What would life be like if we had to face difficult times and decisions without any idea of what to do or what to expect? If no one had gone on before us and there was no light to shine upon our paths, how dark and intimidating would life be? Human existence thrives on example and influence. We learn from others’ experiences, and our ambitions can be drawn from the inspiration of those who went on before us, those who are older, who are wiser.
In the same way, college, career, the impending responsibility of adulthood can look unapproachable, and while it is important that you come out of college chalk full of academics with a bright, shiny degree to show for it, its just as important to come out wiser and more savvy on life. Wise words of a mentor play an essential part in how successful you’ll be in college and in life. The hard part is finding someone you trust to lead you in the right direction.

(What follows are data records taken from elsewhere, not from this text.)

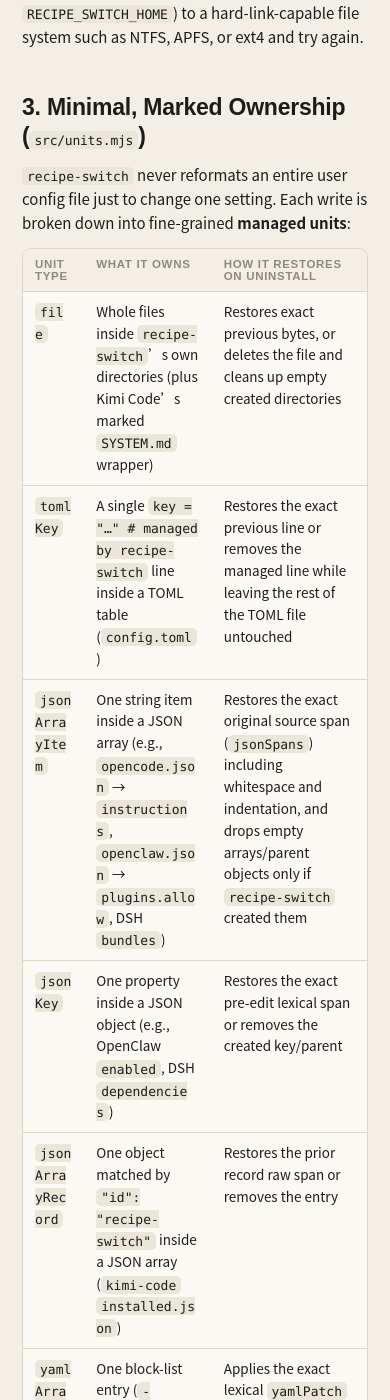
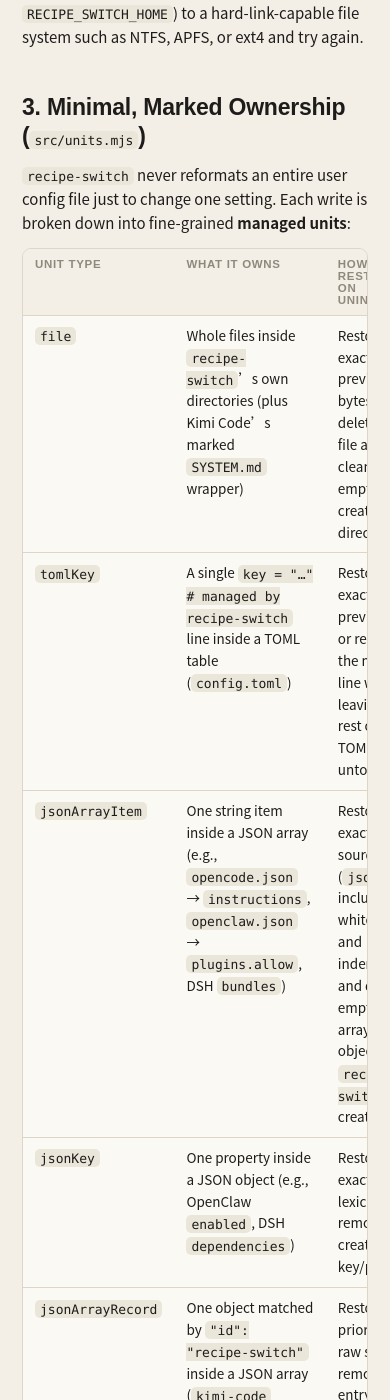
Before and after one commit to NB-Corp/recipe-switch, a Jekyll site: the page built from docs/safety.md, in a window 390 px wide and 1400 px high, scrolled down 1923 px. Built offline with Jekyll 4.4.1, drawn with Linux system fonts in a browser that asks for light colours.

Commit message:
docs: fix mobile table crush on safety page
At 390px the managed-units table compressed until inline code tokens
broke mid-word ('tom lKe y', 'fil e'). Give the inner table a real
min-width so the existing overflow-x scroll engages instead, and keep
code tokens on one line inside table cells. Verified at 390px on both
en/safety and zh/safety.

```diff
--- a/docs/assets/css/site.css
+++ b/docs/assets/css/site.css
@@ -197,7 +197,9 @@ details.faq-item .faq-body p { margin: 0 0 8px; }
 .prose pre code { background: none; padding: 0; color: inherit; font-size: 12.5px; line-height: 1.55; }
 .prose img { max-width: 100%; height: auto; border-radius: var(--r-sm); border: 1px solid var(--line); background: var(--card); margin: 6px 0 14px; }
 .prose table { width: 100%; border-collapse: separate; border-spacing: 0; margin: 0 0 18px; font-size: 13.5px; background: var(--card); border: 1px solid var(--line); border-radius: var(--r-sm); overflow: hidden; display: block; overflow-x: auto; }
+.prose table table { width: max-content; min-width: 100%; }
 .prose th, .prose td { padding: 9px 12px; text-align: left; vertical-align: top; border-bottom: 1px solid var(--line); }
+.prose td code, .prose th code { overflow-wrap: normal; word-break: keep-all; }
 .prose th { font: 600 11.5px var(--display); letter-spacing: .06em; text-transform: uppercase; color: var(--ink-3); background: var(--paper); }
 .prose tr:last-child td { border-bottom: 0; }
 .prose hr { border: 0; border-top: 1px solid var(--line); margin: 34px 0; }
@@ -227,6 +229,8 @@ details.faq-item .faq-body p { margin: 0 0 8px; }
 }
 @media (max-width: 560px) {
   body { font-size: 15px; }
+  .prose table table { min-width: 560px; }
+  .prose td:first-child, .prose th:first-child { min-width: 92px; }
   .hero { padding: 48px 0 40px; }
   .site-nav { gap: 12px; }
   .site-nav a { font-size: 13px; }
```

I realized as I started writing this blog how much the subject of dating and romance as a reading topic can become trite and cliche, but, nevertheless, I decided NOT to shy away from something that can be a serious hindrance to your time at college—campus break-ups.
Whether the relationship was short-lived, near engagement, or knee-deep in wedding plans, break-ups on campus are especially horrific, owing to the special environment surrounding the split—the campus. There’s no escape of the person. There’s no avoiding hearsay of that person. Like a constantly picked scab, there is never healing.
Growing up, I had a grandmother who would set up her soapbox and proclaim from the ends of the earth “college or bust!” For without a four year degree, we could expect to make a living flipping burgers and live in a life of poverty and shame.
Interestingly enough, a decade later, that same grandmother, who is known for her Wall Street Journal article clippings that seem to gather in piles around the four corners of my house, sent an article entitled “Is a College Education Still Worth the Investment” by Joseph Slife. Observing my brother’s current crisis with student loans and nothing but a low-paying entry-level job to make up the difference, I was intrigued; I have had my misgivings about the college education investment for a while.
News outlets all across the country are reporting the recent findings of the Knight Commission report released earlier last week with regard to intercollegiate sports program costs. The alarming results have led many to believe that college sports as we know them, namely college football, may be in extremis, and there is no quick solution in sight.